Calorie restriction (CR; ~60% of ad libitum, AL, consumption) improves insulin-stimulated glucose uptake in skeletal muscle. The precise cellular mechanism for this healthful outcome is unknown, but it is accompanied by enhanced insulin-stimulated activation of Akt. Previous research using Akt2-null mice demonstrated that Akt2 is essential for the full CR-effect on insulin-stimulated glucose uptake by muscle. However, because Akt2-null mice were completely deficient in Akt2 in every cell throughout life, it would be valuable to assess the efficacy of transient, muscle-specific Akt inhibition for attenuation of CR-effects on glucose uptake. Accordingly, we used a selective Akt inhibitor (MK-2206) to eliminate the CR-induced elevation in insulin-stimulated Akt2 phosphorylation and determined the effects on Akt substrates and glucose uptake. We incubated isolated epitrochlearis muscles from 9-month-old AL and CR (~60-65% of AL intake for 6months) rats with or without MK-2206 and measured insulin-stimulated (1.2nM) glucose uptake and phosphorylation of the insulin receptor (Tyr1162/1163), pan-Akt (Thr308 and Ser473), Akt2 (Thr308 and Ser473), AS160/TBC1D4 (Thr642), and Filamin C (Ser2213). Incubation of isolated skeletal muscles with a dose of a selective Akt inhibitor that eliminated the CR-induced increases in Akt2 phosphorylation prevented CR's effects on insulin-stimulated glucose uptake, pAS160(Thr642) and pFilamin C(Ser2213) without altering pIR(Tyr1162/1163). These data provide compelling new evidence linking the CR-induced increase in insulin-stimulated Akt2 phosphorylation to CR's effects on insulin-mediated phosphorylation of Akt substrates and glucose uptake in skeletal muscle.

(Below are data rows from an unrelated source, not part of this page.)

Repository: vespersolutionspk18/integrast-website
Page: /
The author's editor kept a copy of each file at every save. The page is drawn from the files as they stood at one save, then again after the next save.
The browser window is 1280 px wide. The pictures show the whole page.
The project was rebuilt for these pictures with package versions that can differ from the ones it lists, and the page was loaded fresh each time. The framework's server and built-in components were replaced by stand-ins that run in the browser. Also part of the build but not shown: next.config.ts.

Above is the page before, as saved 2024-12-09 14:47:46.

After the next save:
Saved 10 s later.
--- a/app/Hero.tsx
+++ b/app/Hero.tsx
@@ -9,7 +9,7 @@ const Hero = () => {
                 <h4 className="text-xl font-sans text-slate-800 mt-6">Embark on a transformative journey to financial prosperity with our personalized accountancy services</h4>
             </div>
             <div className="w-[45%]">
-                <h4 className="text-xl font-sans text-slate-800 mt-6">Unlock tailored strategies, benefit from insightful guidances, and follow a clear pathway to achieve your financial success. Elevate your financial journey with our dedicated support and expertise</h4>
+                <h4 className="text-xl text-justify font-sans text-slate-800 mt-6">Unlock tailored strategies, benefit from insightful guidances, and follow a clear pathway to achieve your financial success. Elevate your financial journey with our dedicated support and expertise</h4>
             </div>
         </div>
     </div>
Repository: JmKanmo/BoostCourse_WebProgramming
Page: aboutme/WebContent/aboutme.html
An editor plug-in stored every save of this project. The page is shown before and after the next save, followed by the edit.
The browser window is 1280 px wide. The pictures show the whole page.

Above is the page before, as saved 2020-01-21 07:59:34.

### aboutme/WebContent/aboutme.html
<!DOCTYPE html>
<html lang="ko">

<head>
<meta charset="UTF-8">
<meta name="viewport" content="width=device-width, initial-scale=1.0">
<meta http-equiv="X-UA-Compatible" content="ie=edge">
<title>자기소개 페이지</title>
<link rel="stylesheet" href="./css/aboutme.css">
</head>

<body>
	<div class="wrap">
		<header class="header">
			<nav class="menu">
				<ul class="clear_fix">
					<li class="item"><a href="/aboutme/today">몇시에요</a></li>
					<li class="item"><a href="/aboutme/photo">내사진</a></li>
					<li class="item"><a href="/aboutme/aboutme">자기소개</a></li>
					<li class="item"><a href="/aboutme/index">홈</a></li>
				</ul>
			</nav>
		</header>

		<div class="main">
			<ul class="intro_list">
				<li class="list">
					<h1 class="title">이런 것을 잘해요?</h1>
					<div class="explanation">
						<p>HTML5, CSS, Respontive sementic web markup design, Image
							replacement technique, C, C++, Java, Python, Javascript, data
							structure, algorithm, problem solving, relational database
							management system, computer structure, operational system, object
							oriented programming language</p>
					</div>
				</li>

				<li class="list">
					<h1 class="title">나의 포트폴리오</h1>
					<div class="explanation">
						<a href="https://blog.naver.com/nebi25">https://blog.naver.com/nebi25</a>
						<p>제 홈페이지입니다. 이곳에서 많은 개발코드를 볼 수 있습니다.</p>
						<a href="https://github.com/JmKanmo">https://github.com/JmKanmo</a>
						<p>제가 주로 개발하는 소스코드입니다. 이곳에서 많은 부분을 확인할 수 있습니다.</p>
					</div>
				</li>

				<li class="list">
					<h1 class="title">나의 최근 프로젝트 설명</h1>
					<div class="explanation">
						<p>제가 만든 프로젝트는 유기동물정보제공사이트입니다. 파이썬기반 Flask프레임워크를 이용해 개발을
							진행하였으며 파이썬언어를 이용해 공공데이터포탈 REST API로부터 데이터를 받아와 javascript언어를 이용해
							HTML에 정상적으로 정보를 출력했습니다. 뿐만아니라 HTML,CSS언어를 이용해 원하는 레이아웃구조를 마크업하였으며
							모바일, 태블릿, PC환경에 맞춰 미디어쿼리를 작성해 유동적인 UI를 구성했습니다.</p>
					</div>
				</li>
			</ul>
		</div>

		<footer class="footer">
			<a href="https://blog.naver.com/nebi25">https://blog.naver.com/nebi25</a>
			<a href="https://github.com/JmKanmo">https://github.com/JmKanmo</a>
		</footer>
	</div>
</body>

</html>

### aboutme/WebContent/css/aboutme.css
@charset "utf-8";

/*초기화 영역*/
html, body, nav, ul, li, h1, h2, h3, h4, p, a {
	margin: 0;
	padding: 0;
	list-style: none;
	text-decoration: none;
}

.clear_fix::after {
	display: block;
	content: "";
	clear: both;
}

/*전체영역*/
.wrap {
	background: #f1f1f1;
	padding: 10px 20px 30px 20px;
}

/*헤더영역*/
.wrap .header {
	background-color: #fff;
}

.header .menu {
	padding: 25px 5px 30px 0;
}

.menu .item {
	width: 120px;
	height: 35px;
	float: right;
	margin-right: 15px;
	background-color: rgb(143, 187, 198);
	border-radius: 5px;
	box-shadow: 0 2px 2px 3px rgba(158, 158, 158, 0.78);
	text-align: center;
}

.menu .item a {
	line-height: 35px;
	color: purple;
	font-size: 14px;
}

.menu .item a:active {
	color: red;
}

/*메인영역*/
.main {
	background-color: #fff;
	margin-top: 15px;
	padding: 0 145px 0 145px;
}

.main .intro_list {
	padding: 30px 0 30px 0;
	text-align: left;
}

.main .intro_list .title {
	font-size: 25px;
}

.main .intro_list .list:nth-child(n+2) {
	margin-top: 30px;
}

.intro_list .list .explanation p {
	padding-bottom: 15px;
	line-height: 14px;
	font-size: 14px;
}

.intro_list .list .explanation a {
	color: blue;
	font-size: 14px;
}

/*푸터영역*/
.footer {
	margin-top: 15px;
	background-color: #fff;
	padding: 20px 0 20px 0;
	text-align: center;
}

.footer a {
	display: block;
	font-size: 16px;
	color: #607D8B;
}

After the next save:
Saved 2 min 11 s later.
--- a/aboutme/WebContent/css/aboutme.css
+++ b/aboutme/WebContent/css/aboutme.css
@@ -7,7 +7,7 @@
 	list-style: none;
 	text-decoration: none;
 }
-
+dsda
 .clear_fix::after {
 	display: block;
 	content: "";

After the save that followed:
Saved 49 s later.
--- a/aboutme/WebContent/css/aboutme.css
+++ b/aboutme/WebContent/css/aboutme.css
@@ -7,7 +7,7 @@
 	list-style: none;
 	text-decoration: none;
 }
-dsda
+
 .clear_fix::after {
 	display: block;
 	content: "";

|Rapid upregulation of GLUT-4 and MCT-4 expression during 16 h of heavy intermittent cycle exercise.|
Green, HJ; Duhamel, TA; Holloway, GP; Moule, JW; Ranney, DW; Tupling, AR; Ouyang, J
American journal of physiology. Regulatory, integrative and comparative physiology
In this study, we have investigated the hypothesis that an exercise protocol designed to repeatedly induce a large dependence on carbohydrate and large increases in glycolytic flux rate would result in rapid increases in the principal glucose and lactate transporters in working muscle, glucose transporter (GLUT)-4 and monocarboxylate transporter (MCT)4, respectively, and in activity of hexokinase (Hex), the enzyme used to phosphorylate glucose. Transporter abundance and Hex activity were assessed in homogenates by Western blotting and quantitative chemiluminescence and fluorometric techniques, respectively, in samples of tissue obtained from the vastus lateralis in 12 untrained volunteers [peak aerobic power (.VO(2peak)) = 44.3 +/- 2.3 ml.kg(-1).min(-1)] before cycle exercise at repetitions 1 (R1), 2 (R2), 9 (R9), and 16 (R16). The 16 repetitions of the exercise were performed for 6 min at approximately 90% .VO(2peak), once per hour. Compared with R1, GLUT-4 increased (P less than 0.05) by 28% at R2 and remained elevated (P less than 0.05) at R9 and R16. For MCT-4, increases (P less than 0.05) of 24% were first observed at R9 and persisted at R16. No changes were observed in GLUT-1 and MCT-1 or in Hex activity. The approximately 17- to 24-fold increase (P less than 0.05) in muscle lactate observed at R1 and R2 was reduced (P less than 0.05) to an 11-fold increase at R9 and R16. It is concluded that an exercise protocol designed to strain muscle carbohydrate reserves and to result in large increases in lactic acid results in a rapid upregulation of both GLUT-4 and MCT-4.